William S. Langston, 98, British World War I veteran

William S. Langston, a decorated British World War I veteran who founded a Roland Park home-improvement business and befriended British seamen stationed here during World War II, died Oct. 23 at St. Joseph Medical Center of complications from a broken hip. He was 98 and lived in Govans.

He was born in London in a working-class Cockney neighborhood and served for seven years in the King's Royal Rifle Corps and later as a driver in the horse-drawn Royal Field Artillery.


He was wounded and gassed several times and was awarded the Military Medal for gallantry in 1917. Five years later, he and his bride, the former Dorothy Cecelia Anne Wheeler, immigrated to New York City, then moved to Riderwood in Baltimore County.

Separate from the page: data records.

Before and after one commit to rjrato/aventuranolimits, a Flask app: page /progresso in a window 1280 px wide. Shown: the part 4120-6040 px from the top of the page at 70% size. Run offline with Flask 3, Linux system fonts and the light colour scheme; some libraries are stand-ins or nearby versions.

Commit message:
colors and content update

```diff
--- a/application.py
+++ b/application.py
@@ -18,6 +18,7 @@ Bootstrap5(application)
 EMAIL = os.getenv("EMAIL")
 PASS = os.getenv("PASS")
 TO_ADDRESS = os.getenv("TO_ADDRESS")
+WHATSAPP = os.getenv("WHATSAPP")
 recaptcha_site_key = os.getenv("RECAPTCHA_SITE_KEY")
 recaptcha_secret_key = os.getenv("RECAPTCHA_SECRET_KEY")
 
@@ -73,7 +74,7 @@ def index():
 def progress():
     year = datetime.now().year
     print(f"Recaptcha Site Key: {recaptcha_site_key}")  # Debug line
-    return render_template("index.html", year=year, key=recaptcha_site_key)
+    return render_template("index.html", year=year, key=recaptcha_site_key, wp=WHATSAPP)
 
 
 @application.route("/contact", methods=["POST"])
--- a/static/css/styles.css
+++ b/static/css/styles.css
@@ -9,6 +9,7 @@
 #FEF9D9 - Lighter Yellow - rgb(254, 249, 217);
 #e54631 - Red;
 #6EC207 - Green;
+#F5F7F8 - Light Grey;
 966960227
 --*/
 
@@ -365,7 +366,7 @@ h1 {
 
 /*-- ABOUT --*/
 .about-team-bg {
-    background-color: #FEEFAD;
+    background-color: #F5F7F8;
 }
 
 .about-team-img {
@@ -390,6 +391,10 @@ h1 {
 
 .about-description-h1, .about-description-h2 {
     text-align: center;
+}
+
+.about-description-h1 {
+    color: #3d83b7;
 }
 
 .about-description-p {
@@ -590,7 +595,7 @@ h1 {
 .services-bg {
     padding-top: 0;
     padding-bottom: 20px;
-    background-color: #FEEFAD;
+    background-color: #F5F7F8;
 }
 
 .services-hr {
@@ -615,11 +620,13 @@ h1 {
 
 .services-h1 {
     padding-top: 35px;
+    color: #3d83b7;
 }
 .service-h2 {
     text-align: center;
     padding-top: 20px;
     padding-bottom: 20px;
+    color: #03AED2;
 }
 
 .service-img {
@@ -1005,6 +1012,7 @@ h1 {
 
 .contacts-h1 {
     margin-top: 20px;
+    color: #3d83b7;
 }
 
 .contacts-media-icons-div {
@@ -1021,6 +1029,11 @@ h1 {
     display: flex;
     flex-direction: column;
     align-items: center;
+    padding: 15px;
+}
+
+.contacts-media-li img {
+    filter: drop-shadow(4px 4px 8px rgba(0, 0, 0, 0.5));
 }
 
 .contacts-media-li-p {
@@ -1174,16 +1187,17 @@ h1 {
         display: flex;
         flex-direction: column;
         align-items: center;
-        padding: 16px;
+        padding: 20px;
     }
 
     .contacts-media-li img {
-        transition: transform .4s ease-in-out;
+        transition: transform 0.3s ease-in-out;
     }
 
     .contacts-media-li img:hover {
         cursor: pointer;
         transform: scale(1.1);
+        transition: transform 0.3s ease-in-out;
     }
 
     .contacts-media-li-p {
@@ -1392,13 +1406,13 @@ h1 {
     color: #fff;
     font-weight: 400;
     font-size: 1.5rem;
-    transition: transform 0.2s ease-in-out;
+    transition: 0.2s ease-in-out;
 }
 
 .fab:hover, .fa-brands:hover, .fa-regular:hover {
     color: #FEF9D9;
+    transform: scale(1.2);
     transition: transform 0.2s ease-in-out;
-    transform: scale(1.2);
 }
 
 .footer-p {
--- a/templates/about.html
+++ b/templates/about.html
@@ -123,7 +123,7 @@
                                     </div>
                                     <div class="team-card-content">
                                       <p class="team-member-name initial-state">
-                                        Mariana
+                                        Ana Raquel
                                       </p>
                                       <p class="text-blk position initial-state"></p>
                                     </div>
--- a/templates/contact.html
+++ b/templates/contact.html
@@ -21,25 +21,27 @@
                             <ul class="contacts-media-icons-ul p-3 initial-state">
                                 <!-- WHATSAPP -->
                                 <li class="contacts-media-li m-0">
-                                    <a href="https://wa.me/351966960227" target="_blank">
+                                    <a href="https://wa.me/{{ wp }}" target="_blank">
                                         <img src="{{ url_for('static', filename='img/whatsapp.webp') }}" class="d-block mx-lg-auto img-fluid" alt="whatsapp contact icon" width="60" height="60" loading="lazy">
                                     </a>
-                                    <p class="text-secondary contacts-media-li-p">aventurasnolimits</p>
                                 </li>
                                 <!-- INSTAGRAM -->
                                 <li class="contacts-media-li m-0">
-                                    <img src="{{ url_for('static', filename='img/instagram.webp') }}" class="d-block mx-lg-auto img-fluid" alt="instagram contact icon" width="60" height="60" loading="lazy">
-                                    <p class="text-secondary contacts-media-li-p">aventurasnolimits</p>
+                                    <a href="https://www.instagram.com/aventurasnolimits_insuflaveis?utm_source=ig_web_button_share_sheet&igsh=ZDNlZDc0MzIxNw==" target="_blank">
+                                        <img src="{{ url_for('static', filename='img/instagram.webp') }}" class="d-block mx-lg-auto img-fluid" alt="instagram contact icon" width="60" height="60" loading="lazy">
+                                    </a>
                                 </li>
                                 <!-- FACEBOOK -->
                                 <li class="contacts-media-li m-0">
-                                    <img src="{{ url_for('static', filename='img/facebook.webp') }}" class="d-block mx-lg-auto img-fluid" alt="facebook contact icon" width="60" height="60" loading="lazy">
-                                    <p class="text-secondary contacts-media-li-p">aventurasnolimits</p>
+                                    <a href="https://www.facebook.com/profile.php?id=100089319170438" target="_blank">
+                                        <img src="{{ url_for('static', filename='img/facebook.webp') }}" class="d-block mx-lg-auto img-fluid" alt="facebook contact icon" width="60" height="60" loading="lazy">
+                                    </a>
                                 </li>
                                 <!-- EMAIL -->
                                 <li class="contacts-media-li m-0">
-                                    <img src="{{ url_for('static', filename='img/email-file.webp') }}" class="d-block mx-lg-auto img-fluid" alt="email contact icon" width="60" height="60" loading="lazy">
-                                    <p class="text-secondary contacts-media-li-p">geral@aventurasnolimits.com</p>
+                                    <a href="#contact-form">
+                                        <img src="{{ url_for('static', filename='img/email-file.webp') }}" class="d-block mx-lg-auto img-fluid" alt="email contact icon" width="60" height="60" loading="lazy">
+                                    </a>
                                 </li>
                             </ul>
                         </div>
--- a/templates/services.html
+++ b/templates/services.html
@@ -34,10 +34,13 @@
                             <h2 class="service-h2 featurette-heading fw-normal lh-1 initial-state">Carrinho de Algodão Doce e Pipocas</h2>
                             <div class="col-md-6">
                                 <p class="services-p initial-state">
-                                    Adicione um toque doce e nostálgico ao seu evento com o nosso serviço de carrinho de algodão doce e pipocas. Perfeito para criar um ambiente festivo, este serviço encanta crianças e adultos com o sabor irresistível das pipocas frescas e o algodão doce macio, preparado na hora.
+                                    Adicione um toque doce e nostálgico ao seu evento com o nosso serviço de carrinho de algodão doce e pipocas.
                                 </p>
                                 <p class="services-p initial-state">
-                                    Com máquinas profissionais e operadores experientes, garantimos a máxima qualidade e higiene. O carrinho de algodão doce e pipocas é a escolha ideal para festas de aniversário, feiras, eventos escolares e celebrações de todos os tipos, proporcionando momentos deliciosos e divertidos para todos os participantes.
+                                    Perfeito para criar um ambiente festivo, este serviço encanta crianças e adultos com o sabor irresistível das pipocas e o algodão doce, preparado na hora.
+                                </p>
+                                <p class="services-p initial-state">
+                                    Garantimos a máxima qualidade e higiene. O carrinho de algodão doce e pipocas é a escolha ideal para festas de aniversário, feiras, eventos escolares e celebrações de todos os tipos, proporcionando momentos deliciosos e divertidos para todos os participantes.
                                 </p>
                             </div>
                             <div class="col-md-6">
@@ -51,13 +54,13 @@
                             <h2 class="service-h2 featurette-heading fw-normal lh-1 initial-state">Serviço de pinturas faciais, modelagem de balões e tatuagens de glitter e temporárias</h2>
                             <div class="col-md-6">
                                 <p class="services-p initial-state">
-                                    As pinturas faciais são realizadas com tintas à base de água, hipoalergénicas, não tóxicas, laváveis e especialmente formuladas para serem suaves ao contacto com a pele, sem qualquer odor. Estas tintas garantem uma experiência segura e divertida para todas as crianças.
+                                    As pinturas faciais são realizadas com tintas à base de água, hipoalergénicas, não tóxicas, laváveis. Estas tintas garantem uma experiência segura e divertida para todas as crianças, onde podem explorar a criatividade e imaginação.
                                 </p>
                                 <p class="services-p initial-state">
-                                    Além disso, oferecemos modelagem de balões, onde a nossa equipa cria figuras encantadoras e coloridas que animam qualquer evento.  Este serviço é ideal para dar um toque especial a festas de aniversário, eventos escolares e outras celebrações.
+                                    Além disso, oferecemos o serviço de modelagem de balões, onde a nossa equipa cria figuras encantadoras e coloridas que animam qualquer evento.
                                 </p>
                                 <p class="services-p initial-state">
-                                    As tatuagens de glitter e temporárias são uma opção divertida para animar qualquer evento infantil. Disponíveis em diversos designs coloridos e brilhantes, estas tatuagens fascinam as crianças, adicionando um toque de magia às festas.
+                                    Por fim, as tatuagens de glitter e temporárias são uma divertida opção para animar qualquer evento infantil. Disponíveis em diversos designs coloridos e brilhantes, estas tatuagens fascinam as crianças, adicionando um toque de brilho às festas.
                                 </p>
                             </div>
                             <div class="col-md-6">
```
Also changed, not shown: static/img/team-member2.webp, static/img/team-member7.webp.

Mr. Langston was a mason and carpenter and founded the Embla Park Home Improvement Co. in 1923 to work on houses in Guilford, Roland Park and Homeland. He also built the horse stables at Sagamore Farms in Baltimore County. The company now is operated by his son, William C. Langston of Parkville.


During World War II, Mr. Langston befriended thousands of British merchant seamen who came to Baltimore. He and his wife organized a British seamen's club.

In 1988, Queen Elizabeth II made Mr. Langston a member of the Order of the British Empire for helping the British merchant seamen here and for establishing an area at Lorraine Park Cemetery in Woodlawn for those who died of their war wounds.

Mr. Langston's cremated remains will be buried in that section of the cemetery.

His funeral was held Saturday.

Mrs. Langston died in 1991. Other survivors include a daughter, Rosalie Tuttle Fowler of Pasadena; nine grandchildren; and 22 great-grandchildren.

Pub Date: 10/28/96